A Carlow couple was convicted of 60 offences under the Animal Health and Welfare Act 2013 (AHWA), including causing or permitting animal cruelty contrary to section 12 and failing to protect the welfare of an animal contrary to section 11.
Jim Kavanagh and Jenny Kavanagh of Raheenleigh, Myshall, Co Carlow had pleaded guilty in October 2018 to 30 charges each having initially faced a total of 252 charges. The remaining charges faced by Mr Kavanagh were taken into consideration.
Judge McCourt imposed a three-year jail sentence and banned James Kavanagh from keeping dogs or equines for life; he was ordered to pay costs of €35,000 to the ISPCA.
Jenny Kavanagh was sentenced to a 12-month custodial sentence fully suspended and banned from keeping any dogs for 15 years.

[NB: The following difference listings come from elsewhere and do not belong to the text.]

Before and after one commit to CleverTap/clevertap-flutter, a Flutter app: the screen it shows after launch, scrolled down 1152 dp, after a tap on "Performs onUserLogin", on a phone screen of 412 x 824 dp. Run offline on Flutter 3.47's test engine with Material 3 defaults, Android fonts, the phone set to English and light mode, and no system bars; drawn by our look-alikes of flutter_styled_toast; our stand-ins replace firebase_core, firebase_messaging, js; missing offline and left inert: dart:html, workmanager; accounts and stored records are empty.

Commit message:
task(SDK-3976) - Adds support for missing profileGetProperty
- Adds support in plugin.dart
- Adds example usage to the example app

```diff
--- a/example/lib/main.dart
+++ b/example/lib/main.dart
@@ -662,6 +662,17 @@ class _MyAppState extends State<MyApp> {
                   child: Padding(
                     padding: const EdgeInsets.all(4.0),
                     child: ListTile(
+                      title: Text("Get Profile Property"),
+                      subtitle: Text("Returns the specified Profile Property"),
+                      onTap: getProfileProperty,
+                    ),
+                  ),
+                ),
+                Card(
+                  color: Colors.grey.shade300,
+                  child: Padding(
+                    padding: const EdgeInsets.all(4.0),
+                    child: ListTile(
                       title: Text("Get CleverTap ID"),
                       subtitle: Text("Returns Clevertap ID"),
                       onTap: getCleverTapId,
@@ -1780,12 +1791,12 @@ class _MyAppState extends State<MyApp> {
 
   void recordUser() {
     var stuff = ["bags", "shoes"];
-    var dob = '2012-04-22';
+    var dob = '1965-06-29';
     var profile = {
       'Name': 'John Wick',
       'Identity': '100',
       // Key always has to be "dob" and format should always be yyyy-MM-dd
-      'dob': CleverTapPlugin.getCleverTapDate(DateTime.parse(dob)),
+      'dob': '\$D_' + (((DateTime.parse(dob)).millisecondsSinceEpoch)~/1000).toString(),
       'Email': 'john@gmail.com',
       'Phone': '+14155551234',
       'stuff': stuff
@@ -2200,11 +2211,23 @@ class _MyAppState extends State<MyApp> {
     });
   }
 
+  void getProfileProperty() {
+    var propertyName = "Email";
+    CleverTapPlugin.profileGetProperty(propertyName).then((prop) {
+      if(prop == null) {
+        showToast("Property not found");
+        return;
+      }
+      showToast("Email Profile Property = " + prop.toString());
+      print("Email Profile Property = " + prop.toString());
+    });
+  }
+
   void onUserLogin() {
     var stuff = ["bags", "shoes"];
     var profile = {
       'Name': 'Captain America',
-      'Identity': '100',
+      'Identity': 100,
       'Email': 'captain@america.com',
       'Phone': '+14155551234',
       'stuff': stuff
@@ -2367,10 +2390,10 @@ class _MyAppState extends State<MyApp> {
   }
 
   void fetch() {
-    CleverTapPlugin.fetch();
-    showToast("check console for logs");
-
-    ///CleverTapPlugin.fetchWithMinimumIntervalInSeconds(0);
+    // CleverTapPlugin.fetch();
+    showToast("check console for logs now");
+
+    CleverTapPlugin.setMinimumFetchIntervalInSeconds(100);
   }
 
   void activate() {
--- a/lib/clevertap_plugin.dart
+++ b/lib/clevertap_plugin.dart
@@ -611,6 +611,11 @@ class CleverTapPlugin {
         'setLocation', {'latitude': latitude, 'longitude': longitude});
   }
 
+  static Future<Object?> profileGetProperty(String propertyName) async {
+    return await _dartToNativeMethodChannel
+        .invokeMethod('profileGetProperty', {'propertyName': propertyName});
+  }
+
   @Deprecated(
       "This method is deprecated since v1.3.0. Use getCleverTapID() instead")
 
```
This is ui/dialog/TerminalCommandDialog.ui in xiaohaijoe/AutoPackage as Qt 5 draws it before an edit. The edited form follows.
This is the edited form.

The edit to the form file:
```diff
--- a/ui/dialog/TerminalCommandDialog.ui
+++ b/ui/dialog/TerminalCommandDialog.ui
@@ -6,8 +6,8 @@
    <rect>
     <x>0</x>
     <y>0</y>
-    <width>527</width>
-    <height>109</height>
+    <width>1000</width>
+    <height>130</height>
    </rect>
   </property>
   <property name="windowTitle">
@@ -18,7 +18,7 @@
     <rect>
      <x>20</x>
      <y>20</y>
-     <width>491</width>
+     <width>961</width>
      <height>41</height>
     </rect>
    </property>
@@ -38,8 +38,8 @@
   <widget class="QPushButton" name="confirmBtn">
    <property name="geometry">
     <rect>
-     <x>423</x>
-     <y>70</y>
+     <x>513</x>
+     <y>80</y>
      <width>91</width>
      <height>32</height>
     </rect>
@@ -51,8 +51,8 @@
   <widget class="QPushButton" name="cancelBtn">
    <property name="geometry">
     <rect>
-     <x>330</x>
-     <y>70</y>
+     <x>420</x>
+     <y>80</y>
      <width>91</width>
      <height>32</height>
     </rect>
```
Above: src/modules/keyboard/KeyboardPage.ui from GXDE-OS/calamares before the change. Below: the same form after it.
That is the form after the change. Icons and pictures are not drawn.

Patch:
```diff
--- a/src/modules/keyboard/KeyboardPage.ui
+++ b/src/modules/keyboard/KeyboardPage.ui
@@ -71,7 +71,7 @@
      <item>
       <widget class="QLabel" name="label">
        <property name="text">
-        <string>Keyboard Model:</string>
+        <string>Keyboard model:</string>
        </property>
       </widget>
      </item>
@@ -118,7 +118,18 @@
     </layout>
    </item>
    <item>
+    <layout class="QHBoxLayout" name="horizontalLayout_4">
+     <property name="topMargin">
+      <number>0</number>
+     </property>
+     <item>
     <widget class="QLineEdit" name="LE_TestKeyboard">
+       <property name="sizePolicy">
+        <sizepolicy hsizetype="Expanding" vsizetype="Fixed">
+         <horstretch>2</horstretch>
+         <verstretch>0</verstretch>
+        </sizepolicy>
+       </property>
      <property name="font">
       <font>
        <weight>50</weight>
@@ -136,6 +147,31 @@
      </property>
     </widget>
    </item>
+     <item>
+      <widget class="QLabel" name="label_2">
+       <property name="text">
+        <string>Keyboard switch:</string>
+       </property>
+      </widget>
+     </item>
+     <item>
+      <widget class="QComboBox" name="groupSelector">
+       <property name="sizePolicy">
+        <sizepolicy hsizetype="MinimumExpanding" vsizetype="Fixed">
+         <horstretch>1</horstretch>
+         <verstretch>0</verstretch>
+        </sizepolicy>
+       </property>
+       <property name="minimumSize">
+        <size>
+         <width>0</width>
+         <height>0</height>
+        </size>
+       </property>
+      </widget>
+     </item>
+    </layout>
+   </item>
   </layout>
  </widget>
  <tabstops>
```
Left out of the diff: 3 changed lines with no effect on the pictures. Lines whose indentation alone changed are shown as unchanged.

The case was initiated after ISPCA Animal Welfare Inspectors and members of An Garda Síochána carried out a joint search of the premises on April 14th 2015.
The ISPCA along with other organisations rescued 340 dogs and 11 horses from the premises; the scale of the rescue is the largest the ISPCA had ever carried out.Animals were transported to ISPCA National Animal Centre in Longford, the ISPCA Equine Rescue Centre in Cork and other welfare groups across the country.
ISPCA Chief Inspector Conor Dowling said: “The living conditions these animals had to endure can only be described as squalid. Many of the animals did not have access to water or suitable food.”
The ISPCA issued an emergency appeal for donations to assist with the financial pressure of caring for such a large number of animals.
The direct costs including veterinary treatment exceeded €60,000. Most of the animals required some form of veterinary treatment and then had to be vaccinated, microchipped, administered with treatments for parasites such as fleas and worms, and neutered/spayed before being responsibly rehomed.
The ISPCA also covered veterinary costs incurred by its affiliated members and other rescue organisations that were in a position to help.
Image source: ISPCA